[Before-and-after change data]

-------------------------

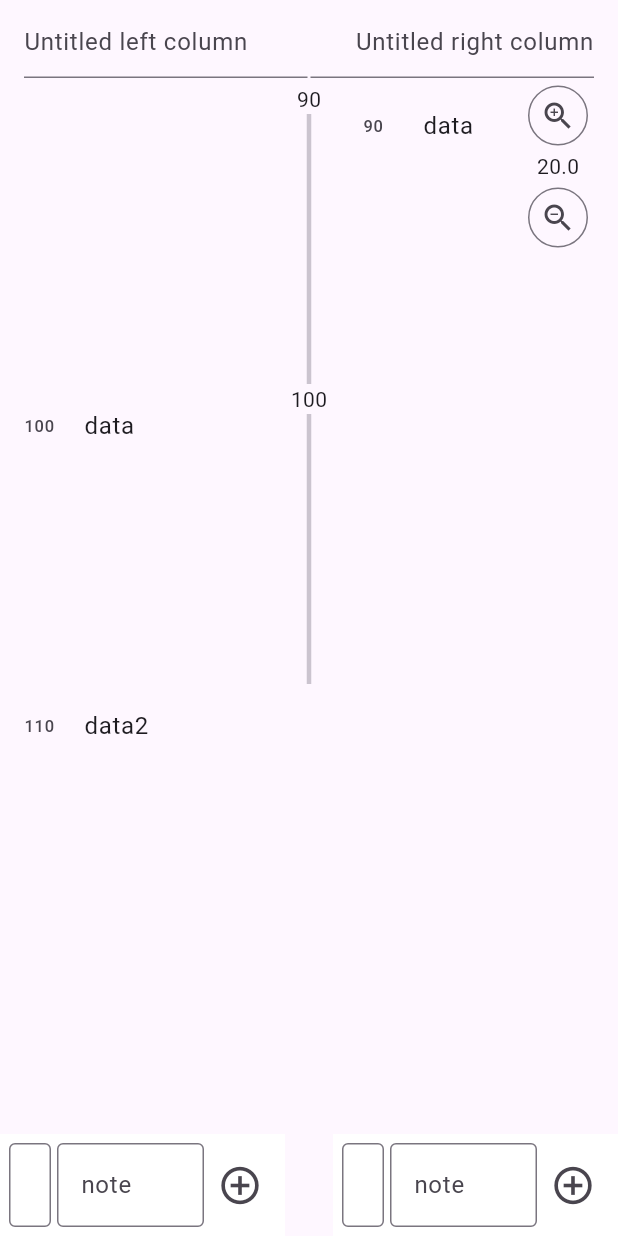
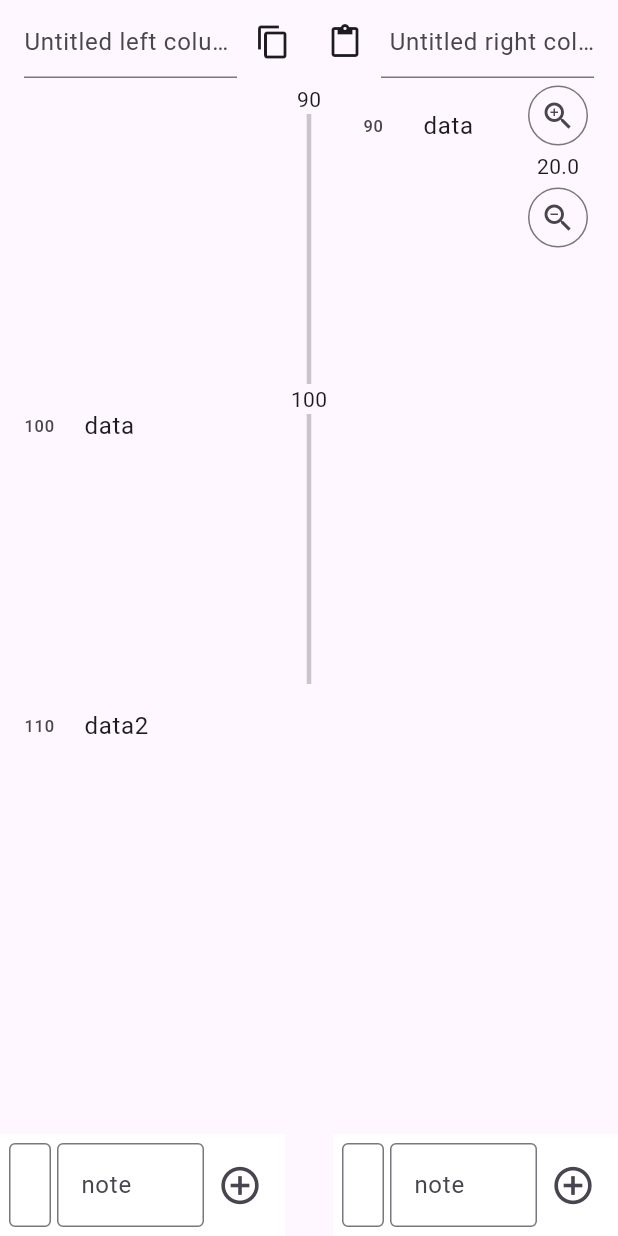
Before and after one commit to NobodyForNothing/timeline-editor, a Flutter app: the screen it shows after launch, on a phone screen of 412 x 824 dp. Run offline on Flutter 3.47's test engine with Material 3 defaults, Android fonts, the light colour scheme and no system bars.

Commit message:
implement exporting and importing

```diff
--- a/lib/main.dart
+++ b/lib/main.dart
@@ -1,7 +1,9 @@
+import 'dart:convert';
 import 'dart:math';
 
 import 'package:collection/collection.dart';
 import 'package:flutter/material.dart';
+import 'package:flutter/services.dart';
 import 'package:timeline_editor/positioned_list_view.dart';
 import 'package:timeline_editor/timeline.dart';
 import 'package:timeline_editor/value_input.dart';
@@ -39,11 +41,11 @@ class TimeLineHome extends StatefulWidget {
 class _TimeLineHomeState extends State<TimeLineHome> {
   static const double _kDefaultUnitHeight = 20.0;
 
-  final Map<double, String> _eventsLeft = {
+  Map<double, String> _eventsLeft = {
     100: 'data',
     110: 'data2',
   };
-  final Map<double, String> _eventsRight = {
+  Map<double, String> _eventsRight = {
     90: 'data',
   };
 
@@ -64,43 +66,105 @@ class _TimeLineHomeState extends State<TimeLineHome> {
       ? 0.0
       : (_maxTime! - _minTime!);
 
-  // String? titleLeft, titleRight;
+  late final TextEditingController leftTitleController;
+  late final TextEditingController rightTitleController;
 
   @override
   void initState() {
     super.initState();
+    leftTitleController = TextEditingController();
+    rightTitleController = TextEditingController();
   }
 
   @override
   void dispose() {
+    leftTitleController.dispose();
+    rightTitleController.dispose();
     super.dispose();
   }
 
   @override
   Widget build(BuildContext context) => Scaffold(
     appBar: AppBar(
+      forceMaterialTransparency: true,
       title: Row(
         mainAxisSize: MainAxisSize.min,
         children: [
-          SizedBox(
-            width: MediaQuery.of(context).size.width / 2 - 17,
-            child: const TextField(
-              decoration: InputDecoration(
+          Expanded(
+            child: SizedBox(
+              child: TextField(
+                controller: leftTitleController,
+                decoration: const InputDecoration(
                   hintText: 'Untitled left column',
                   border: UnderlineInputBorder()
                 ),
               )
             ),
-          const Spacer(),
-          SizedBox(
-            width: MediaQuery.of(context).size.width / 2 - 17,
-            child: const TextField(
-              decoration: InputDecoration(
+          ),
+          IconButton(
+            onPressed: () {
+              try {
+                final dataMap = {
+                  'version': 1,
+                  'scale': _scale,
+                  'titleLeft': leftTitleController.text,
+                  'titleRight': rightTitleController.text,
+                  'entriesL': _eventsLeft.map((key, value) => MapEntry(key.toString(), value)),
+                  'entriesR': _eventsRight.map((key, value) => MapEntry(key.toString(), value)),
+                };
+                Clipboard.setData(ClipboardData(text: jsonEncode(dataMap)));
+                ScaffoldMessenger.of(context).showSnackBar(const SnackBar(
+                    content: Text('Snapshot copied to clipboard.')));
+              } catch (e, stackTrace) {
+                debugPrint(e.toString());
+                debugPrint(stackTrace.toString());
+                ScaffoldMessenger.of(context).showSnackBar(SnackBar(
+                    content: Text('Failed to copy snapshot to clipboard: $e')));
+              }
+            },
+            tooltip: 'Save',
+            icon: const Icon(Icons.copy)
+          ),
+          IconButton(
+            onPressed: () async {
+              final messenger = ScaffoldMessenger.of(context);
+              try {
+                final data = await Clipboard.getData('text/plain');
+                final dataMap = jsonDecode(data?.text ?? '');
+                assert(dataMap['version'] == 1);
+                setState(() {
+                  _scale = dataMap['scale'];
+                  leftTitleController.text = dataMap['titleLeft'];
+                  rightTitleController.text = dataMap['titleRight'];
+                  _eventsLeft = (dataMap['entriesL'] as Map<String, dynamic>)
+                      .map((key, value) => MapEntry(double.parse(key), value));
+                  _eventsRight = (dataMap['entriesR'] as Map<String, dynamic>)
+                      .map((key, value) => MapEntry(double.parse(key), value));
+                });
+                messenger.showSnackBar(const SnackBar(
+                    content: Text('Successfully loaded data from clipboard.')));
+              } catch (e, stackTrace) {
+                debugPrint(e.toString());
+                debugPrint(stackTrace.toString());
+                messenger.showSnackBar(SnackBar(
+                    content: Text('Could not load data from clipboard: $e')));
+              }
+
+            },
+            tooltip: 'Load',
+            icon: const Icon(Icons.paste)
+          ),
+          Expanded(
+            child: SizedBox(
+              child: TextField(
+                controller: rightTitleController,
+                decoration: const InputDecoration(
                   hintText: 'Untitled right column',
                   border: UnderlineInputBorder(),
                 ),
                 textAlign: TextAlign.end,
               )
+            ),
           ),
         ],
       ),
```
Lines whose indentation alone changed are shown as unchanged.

-------------------------

*PROBLEM REQUIREMENTS*. Exactly as they stand, the entries must be written out again, pictures excluded.

*TASK RESPONSE*.
Before and after one commit to NobodyForNothing/timeline-editor, a Flutter app: the screen it shows after launch, on a phone screen of 412 x 824 dp. Run offline on Flutter 3.47's test engine with Material 3 defaults, Android fonts, the light colour scheme and no system bars.

Commit message:
implement exporting and importing

```diff
--- a/lib/main.dart
+++ b/lib/main.dart
@@ -1,7 +1,9 @@
+import 'dart:convert';
 import 'dart:math';
 
 import 'package:collection/collection.dart';
 import 'package:flutter/material.dart';
+import 'package:flutter/services.dart';
 import 'package:timeline_editor/positioned_list_view.dart';
 import 'package:timeline_editor/timeline.dart';
 import 'package:timeline_editor/value_input.dart';
@@ -39,11 +41,11 @@ class TimeLineHome extends StatefulWidget {
 class _TimeLineHomeState extends State<TimeLineHome> {
   static const double _kDefaultUnitHeight = 20.0;
 
-  final Map<double, String> _eventsLeft = {
+  Map<double, String> _eventsLeft = {
     100: 'data',
     110: 'data2',
   };
-  final Map<double, String> _eventsRight = {
+  Map<double, String> _eventsRight = {
     90: 'data',
   };
 
@@ -64,43 +66,105 @@ class _TimeLineHomeState extends State<TimeLineHome> {
       ? 0.0
       : (_maxTime! - _minTime!);
 
-  // String? titleLeft, titleRight;
+  late final TextEditingController leftTitleController;
+  late final TextEditingController rightTitleController;
 
   @override
   void initState() {
     super.initState();
+    leftTitleController = TextEditingController();
+    rightTitleController = TextEditingController();
   }
 
   @override
   void dispose() {
+    leftTitleController.dispose();
+    rightTitleController.dispose();
     super.dispose();
   }
 
   @override
   Widget build(BuildContext context) => Scaffold(
     appBar: AppBar(
+      forceMaterialTransparency: true,
       title: Row(
         mainAxisSize: MainAxisSize.min,
         children: [
-          SizedBox(
-            width: MediaQuery.of(context).size.width / 2 - 17,
-            child: const TextField(
-              decoration: InputDecoration(
+          Expanded(
+            child: SizedBox(
+              child: TextField(
+                controller: leftTitleController,
+                decoration: const InputDecoration(
                   hintText: 'Untitled left column',
                   border: UnderlineInputBorder()
                 ),
               )
             ),
-          const Spacer(),
-          SizedBox(
-            width: MediaQuery.of(context).size.width / 2 - 17,
-            child: const TextField(
-              decoration: InputDecoration(
+          ),
+          IconButton(
+            onPressed: () {
+              try {
+                final dataMap = {
+                  'version': 1,
+                  'scale': _scale,
+                  'titleLeft': leftTitleController.text,
+                  'titleRight': rightTitleController.text,
+                  'entriesL': _eventsLeft.map((key, value) => MapEntry(key.toString(), value)),
+                  'entriesR': _eventsRight.map((key, value) => MapEntry(key.toString(), value)),
+                };
+                Clipboard.setData(ClipboardData(text: jsonEncode(dataMap)));
+                ScaffoldMessenger.of(context).showSnackBar(const SnackBar(
+                    content: Text('Snapshot copied to clipboard.')));
+              } catch (e, stackTrace) {
+                debugPrint(e.toString());
+                debugPrint(stackTrace.toString());
+                ScaffoldMessenger.of(context).showSnackBar(SnackBar(
+                    content: Text('Failed to copy snapshot to clipboard: $e')));
+              }
+            },
+            tooltip: 'Save',
+            icon: const Icon(Icons.copy)
+          ),
+          IconButton(
+            onPressed: () async {
+              final messenger = ScaffoldMessenger.of(context);
+              try {
+                final data = await Clipboard.getData('text/plain');
+                final dataMap = jsonDecode(data?.text ?? '');
+                assert(dataMap['version'] == 1);
+                setState(() {
+                  _scale = dataMap['scale'];
+                  leftTitleController.text = dataMap['titleLeft'];
+                  rightTitleController.text = dataMap['titleRight'];
+                  _eventsLeft = (dataMap['entriesL'] as Map<String, dynamic>)
+                      .map((key, value) => MapEntry(double.parse(key), value));
+                  _eventsRight = (dataMap['entriesR'] as Map<String, dynamic>)
+                      .map((key, value) => MapEntry(double.parse(key), value));
+                });
+                messenger.showSnackBar(const SnackBar(
+                    content: Text('Successfully loaded data from clipboard.')));
+              } catch (e, stackTrace) {
+                debugPrint(e.toString());
+                debugPrint(stackTrace.toString());
+                messenger.showSnackBar(SnackBar(
+                    content: Text('Could not load data from clipboard: $e')));
+              }
+
+            },
+            tooltip: 'Load',
+            icon: const Icon(Icons.paste)
+          ),
+          Expanded(
+            child: SizedBox(
+              child: TextField(
+                controller: rightTitleController,
+                decoration: const InputDecoration(
                   hintText: 'Untitled right column',
                   border: UnderlineInputBorder(),
                 ),
                 textAlign: TextAlign.end,
               )
+            ),
           ),
         ],
       ),
```
Lines whose indentation alone changed are shown as unchanged.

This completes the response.